**WORK TO BE COMPLETED**
Please reproduce the listing in its entirety, exactly as written, but without images.
· · · ·
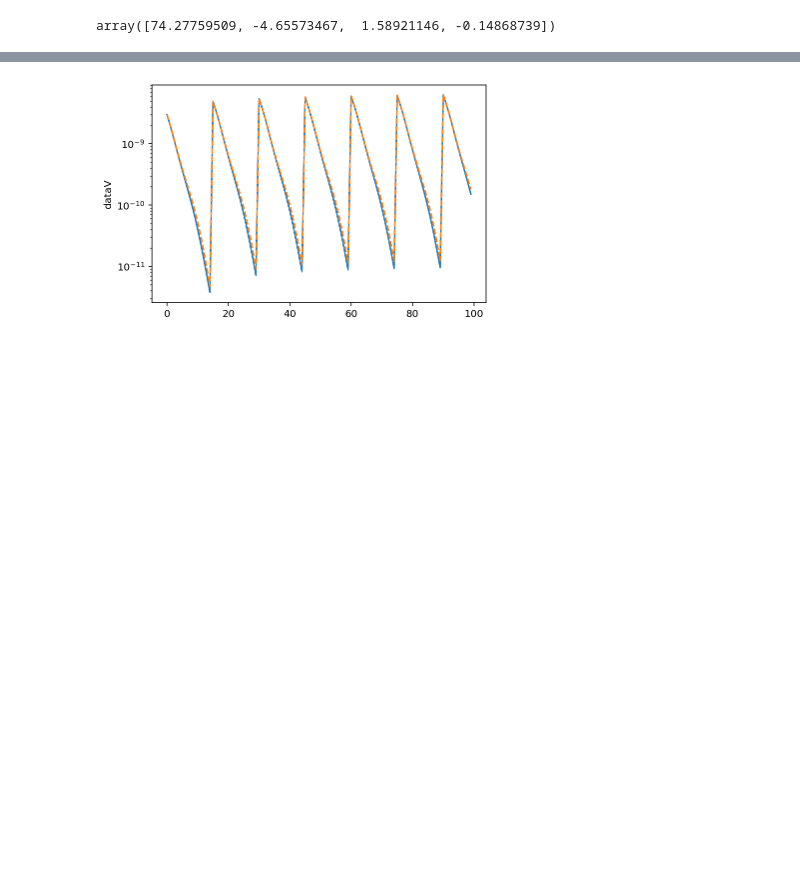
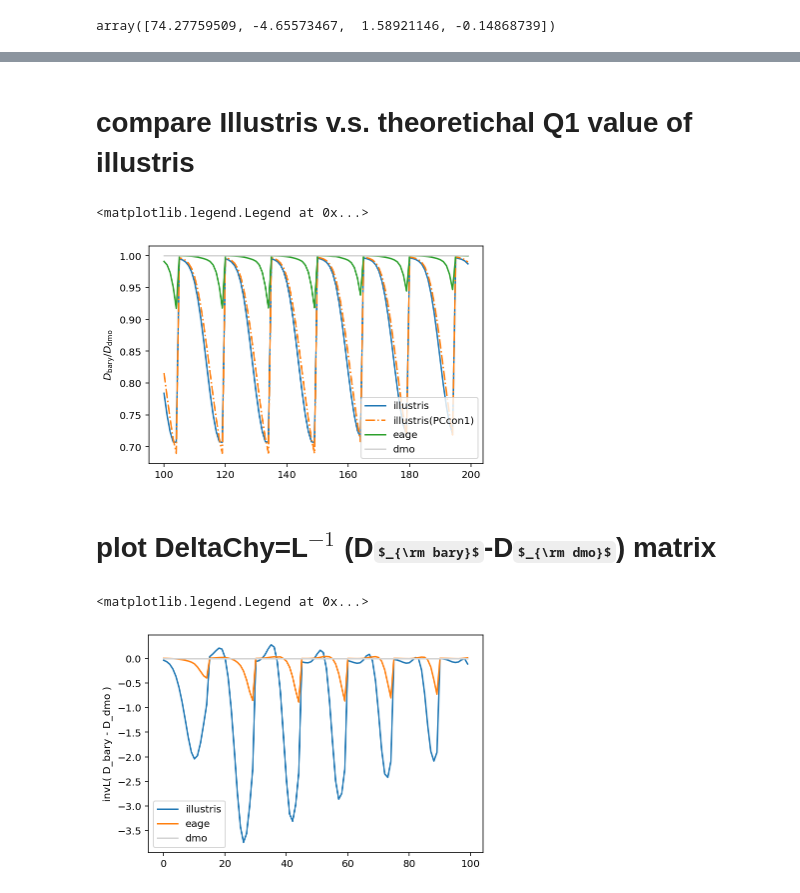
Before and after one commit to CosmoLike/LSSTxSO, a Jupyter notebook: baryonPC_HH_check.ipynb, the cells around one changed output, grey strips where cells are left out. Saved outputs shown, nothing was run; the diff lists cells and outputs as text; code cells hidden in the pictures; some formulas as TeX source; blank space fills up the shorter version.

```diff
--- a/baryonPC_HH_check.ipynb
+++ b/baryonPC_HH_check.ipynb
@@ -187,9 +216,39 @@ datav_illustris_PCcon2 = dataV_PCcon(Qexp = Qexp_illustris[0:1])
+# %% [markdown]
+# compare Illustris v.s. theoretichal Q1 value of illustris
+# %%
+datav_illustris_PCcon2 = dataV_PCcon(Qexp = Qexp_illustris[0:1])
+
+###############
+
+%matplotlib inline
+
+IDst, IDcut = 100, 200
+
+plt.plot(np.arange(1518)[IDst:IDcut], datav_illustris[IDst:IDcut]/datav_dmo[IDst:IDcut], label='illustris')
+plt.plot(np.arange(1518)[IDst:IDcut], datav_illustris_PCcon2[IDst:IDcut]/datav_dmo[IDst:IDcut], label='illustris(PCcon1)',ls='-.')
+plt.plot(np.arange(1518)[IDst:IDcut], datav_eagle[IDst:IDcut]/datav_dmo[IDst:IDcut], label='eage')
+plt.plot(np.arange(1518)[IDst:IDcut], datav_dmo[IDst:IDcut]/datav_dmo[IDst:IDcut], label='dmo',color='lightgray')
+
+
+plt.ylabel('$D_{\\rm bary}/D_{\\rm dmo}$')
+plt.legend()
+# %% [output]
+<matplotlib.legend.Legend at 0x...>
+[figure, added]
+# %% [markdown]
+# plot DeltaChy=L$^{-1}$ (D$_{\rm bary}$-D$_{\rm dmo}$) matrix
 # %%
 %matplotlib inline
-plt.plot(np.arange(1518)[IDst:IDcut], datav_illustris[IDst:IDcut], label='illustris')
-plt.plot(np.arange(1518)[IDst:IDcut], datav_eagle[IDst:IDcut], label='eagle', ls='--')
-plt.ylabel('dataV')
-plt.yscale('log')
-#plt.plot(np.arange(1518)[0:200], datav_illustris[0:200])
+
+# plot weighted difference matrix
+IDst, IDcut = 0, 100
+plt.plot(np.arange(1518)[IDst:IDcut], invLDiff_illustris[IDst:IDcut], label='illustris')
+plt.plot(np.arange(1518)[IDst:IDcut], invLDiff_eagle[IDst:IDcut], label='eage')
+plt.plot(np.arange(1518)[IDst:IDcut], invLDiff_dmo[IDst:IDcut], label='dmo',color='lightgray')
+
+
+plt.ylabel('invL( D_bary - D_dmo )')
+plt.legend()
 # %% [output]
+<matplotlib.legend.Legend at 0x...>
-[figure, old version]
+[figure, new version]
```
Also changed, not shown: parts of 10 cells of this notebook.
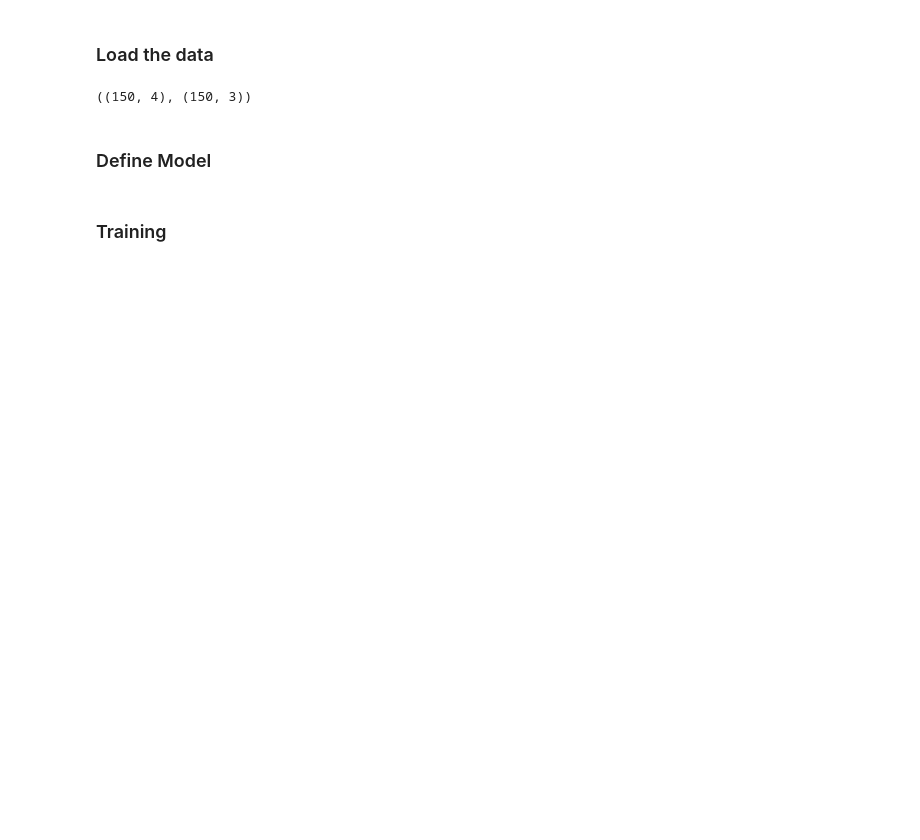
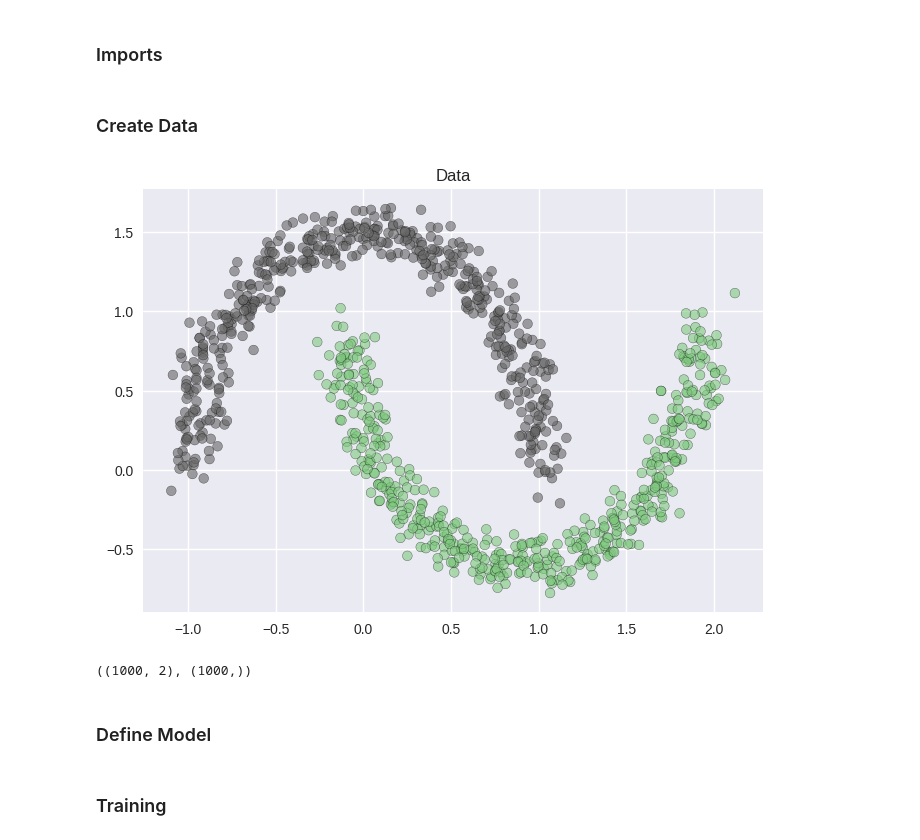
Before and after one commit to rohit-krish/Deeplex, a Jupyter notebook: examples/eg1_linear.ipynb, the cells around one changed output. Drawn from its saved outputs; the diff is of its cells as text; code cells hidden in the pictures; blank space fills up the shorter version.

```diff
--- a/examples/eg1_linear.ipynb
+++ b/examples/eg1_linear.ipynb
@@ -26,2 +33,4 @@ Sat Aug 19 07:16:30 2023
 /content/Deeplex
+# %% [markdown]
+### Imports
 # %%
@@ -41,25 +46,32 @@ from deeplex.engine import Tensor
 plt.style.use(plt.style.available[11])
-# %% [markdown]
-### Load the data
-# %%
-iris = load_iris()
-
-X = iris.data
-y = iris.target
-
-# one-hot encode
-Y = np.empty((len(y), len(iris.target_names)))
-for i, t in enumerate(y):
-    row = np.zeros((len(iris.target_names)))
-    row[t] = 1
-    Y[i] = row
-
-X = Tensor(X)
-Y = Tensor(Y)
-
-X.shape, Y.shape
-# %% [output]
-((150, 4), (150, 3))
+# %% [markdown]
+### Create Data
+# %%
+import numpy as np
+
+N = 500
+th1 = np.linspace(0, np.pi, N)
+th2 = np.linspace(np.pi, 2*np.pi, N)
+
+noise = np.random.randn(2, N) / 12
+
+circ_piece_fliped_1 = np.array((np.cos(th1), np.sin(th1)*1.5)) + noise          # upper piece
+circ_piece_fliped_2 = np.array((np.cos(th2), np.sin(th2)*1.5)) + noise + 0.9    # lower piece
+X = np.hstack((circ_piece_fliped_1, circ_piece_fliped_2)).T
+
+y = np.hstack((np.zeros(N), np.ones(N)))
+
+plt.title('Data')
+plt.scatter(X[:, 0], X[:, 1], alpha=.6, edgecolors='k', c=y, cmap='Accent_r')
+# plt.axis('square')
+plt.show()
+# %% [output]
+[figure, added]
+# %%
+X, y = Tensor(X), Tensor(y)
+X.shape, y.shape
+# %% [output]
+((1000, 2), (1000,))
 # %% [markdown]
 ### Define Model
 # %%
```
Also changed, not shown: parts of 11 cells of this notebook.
· · · ·
**FINISHED TASK**
Before and after one commit to CosmoLike/LSSTxSO, a Jupyter notebook: baryonPC_HH_check.ipynb, the cells around one changed output, grey strips where cells are left out. Saved outputs shown, nothing was run; the diff lists cells and outputs as text; code cells hidden in the pictures; some formulas as TeX source; blank space fills up the shorter version.

```diff
--- a/baryonPC_HH_check.ipynb
+++ b/baryonPC_HH_check.ipynb
@@ -187,9 +216,39 @@ datav_illustris_PCcon2 = dataV_PCcon(Qexp = Qexp_illustris[0:1])
+# %% [markdown]
+# compare Illustris v.s. theoretichal Q1 value of illustris
+# %%
+datav_illustris_PCcon2 = dataV_PCcon(Qexp = Qexp_illustris[0:1])
+
+###############
+
+%matplotlib inline
+
+IDst, IDcut = 100, 200
+
+plt.plot(np.arange(1518)[IDst:IDcut], datav_illustris[IDst:IDcut]/datav_dmo[IDst:IDcut], label='illustris')
+plt.plot(np.arange(1518)[IDst:IDcut], datav_illustris_PCcon2[IDst:IDcut]/datav_dmo[IDst:IDcut], label='illustris(PCcon1)',ls='-.')
+plt.plot(np.arange(1518)[IDst:IDcut], datav_eagle[IDst:IDcut]/datav_dmo[IDst:IDcut], label='eage')
+plt.plot(np.arange(1518)[IDst:IDcut], datav_dmo[IDst:IDcut]/datav_dmo[IDst:IDcut], label='dmo',color='lightgray')
+
+
+plt.ylabel('$D_{\\rm bary}/D_{\\rm dmo}$')
+plt.legend()
+# %% [output]
+<matplotlib.legend.Legend at 0x...>
+[figure, added]
+# %% [markdown]
+# plot DeltaChy=L$^{-1}$ (D$_{\rm bary}$-D$_{\rm dmo}$) matrix
 # %%
 %matplotlib inline
-plt.plot(np.arange(1518)[IDst:IDcut], datav_illustris[IDst:IDcut], label='illustris')
-plt.plot(np.arange(1518)[IDst:IDcut], datav_eagle[IDst:IDcut], label='eagle', ls='--')
-plt.ylabel('dataV')
-plt.yscale('log')
-#plt.plot(np.arange(1518)[0:200], datav_illustris[0:200])
+
+# plot weighted difference matrix
+IDst, IDcut = 0, 100
+plt.plot(np.arange(1518)[IDst:IDcut], invLDiff_illustris[IDst:IDcut], label='illustris')
+plt.plot(np.arange(1518)[IDst:IDcut], invLDiff_eagle[IDst:IDcut], label='eage')
+plt.plot(np.arange(1518)[IDst:IDcut], invLDiff_dmo[IDst:IDcut], label='dmo',color='lightgray')
+
+
+plt.ylabel('invL( D_bary - D_dmo )')
+plt.legend()
 # %% [output]
+<matplotlib.legend.Legend at 0x...>
-[figure, old version]
+[figure, new version]
```
Also changed, not shown: parts of 10 cells of this notebook.
Before and after one commit to rohit-krish/Deeplex, a Jupyter notebook: examples/eg1_linear.ipynb, the cells around one changed output. Drawn from its saved outputs; the diff is of its cells as text; code cells hidden in the pictures; blank space fills up the shorter version.

```diff
--- a/examples/eg1_linear.ipynb
+++ b/examples/eg1_linear.ipynb
@@ -26,2 +33,4 @@ Sat Aug 19 07:16:30 2023
 /content/Deeplex
+# %% [markdown]
+### Imports
 # %%
@@ -41,25 +46,32 @@ from deeplex.engine import Tensor
 plt.style.use(plt.style.available[11])
-# %% [markdown]
-### Load the data
-# %%
-iris = load_iris()
-
-X = iris.data
-y = iris.target
-
-# one-hot encode
-Y = np.empty((len(y), len(iris.target_names)))
-for i, t in enumerate(y):
-    row = np.zeros((len(iris.target_names)))
-    row[t] = 1
-    Y[i] = row
-
-X = Tensor(X)
-Y = Tensor(Y)
-
-X.shape, Y.shape
-# %% [output]
-((150, 4), (150, 3))
+# %% [markdown]
+### Create Data
+# %%
+import numpy as np
+
+N = 500
+th1 = np.linspace(0, np.pi, N)
+th2 = np.linspace(np.pi, 2*np.pi, N)
+
+noise = np.random.randn(2, N) / 12
+
+circ_piece_fliped_1 = np.array((np.cos(th1), np.sin(th1)*1.5)) + noise          # upper piece
+circ_piece_fliped_2 = np.array((np.cos(th2), np.sin(th2)*1.5)) + noise + 0.9    # lower piece
+X = np.hstack((circ_piece_fliped_1, circ_piece_fliped_2)).T
+
+y = np.hstack((np.zeros(N), np.ones(N)))
+
+plt.title('Data')
+plt.scatter(X[:, 0], X[:, 1], alpha=.6, edgecolors='k', c=y, cmap='Accent_r')
+# plt.axis('square')
+plt.show()
+# %% [output]
+[figure, added]
+# %%
+X, y = Tensor(X), Tensor(y)
+X.shape, y.shape
+# %% [output]
+((1000, 2), (1000,))
 # %% [markdown]
 ### Define Model
 # %%
```
Also changed, not shown: parts of 11 cells of this notebook.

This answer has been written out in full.